    Q: Is Unit 5 larger than other districts?

    A:  Yes, Unit 5 is the 15th largest district out of 800+ public school districts in Illinois.  

    Q:   Do you feel it is an ethics violation for employees to advocate for this referendum using school district resources?

    A:  School district employees can provide factual information regarding the referendum during work hours and using district resources. Employees can advocate for or against the referendum on their own time and using their own resources. 

    Q: Explain why you are anticipating increased deficits. Are you just spending beyond your means or what?

    A:  No, the district is not spending beyond our means.  In the last 7 years, Unit 5 has cut over $5 million in expenses in the education fund.  If nothing changes in the education fund, the deficit is projected to increase due to increases in salaries and benefits, increased costs of supplies, materials and purchased services.  If we want the best instruction for our students, we need to pay competitive wages in order to attract and retain employees.  

    Q: The Pantagraph says the referendum will “benefit kids, giving them opportunities and support they need…” Be definitive - how will students be benefited - class sizes smaller, extra help for children having learning difficulties, or retention of foreign language, music, etc? 

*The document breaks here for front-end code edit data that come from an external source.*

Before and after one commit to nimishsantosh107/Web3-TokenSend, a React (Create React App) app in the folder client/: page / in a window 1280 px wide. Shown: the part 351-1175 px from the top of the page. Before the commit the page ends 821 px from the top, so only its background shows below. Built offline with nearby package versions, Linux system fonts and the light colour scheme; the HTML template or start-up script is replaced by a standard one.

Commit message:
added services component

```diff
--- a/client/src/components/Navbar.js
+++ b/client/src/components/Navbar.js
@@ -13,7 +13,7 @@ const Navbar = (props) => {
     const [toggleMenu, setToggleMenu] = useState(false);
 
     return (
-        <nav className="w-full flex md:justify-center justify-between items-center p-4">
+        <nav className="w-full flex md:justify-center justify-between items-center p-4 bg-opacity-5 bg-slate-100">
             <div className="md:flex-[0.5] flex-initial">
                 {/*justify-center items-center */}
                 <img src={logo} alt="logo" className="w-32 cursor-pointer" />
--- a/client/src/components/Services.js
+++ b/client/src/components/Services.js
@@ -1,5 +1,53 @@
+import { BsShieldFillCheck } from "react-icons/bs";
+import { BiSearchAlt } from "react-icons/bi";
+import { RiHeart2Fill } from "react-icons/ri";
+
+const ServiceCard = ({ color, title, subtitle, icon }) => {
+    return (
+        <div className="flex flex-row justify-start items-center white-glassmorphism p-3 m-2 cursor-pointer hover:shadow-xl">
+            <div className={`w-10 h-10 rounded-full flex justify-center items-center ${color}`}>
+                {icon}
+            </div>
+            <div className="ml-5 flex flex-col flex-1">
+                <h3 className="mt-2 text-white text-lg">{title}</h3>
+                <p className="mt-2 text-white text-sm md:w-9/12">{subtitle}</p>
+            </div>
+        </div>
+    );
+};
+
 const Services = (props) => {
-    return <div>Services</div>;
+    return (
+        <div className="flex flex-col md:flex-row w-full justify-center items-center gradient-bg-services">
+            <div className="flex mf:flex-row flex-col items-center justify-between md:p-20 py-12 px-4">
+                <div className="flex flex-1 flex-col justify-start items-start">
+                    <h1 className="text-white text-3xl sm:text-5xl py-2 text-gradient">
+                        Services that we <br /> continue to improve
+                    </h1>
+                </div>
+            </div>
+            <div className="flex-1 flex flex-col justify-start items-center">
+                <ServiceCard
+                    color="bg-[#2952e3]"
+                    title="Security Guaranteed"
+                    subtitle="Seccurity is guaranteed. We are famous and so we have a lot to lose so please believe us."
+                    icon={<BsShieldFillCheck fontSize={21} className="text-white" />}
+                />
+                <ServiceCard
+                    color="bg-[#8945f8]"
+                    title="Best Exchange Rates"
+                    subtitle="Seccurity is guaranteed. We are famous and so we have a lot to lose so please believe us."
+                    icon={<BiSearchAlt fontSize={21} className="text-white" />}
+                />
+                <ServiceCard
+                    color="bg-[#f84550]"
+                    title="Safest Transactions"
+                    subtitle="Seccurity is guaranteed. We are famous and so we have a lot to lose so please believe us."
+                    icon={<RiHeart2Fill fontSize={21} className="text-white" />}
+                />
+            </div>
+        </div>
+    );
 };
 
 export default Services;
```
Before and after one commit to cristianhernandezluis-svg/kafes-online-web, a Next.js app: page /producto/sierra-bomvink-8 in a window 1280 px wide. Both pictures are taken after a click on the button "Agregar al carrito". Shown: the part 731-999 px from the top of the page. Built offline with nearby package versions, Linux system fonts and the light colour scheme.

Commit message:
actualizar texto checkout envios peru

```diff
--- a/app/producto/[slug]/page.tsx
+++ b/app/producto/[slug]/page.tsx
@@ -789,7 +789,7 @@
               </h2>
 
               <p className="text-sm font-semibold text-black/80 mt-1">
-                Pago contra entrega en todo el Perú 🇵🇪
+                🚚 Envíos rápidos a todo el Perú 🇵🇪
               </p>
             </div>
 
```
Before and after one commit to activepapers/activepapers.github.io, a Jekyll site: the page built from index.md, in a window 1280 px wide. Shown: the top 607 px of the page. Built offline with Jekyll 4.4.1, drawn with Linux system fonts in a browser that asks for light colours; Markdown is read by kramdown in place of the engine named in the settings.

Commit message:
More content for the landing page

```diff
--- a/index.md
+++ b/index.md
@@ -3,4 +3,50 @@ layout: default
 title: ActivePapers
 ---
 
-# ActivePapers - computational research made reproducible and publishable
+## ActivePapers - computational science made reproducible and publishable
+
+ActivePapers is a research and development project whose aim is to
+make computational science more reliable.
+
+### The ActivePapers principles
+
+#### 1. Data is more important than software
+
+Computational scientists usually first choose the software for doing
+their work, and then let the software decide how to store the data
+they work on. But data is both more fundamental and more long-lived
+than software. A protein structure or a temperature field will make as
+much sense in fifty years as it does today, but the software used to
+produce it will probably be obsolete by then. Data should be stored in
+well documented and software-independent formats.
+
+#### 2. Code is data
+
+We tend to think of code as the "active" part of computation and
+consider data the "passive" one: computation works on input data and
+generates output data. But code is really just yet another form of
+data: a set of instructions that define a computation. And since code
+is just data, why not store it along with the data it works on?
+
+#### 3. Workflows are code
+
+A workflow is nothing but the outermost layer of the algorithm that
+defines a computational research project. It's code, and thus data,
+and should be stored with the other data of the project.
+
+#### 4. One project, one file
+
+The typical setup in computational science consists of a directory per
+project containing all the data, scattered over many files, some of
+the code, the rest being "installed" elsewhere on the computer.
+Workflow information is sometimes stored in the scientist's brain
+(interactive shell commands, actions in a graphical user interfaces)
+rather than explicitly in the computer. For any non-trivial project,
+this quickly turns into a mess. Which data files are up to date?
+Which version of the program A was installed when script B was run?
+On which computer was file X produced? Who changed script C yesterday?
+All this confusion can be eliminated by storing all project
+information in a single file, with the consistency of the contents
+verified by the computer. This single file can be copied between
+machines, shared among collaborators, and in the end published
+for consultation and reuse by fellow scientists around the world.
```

    A:  If the referendum is approved by the community, the priorities would be:  lower class sizes, improving safety and security in our schools, and increasing student resources and support.  If the referendum passes, it will ensure we continue to provide a variety of programs for students, including music and foreign language.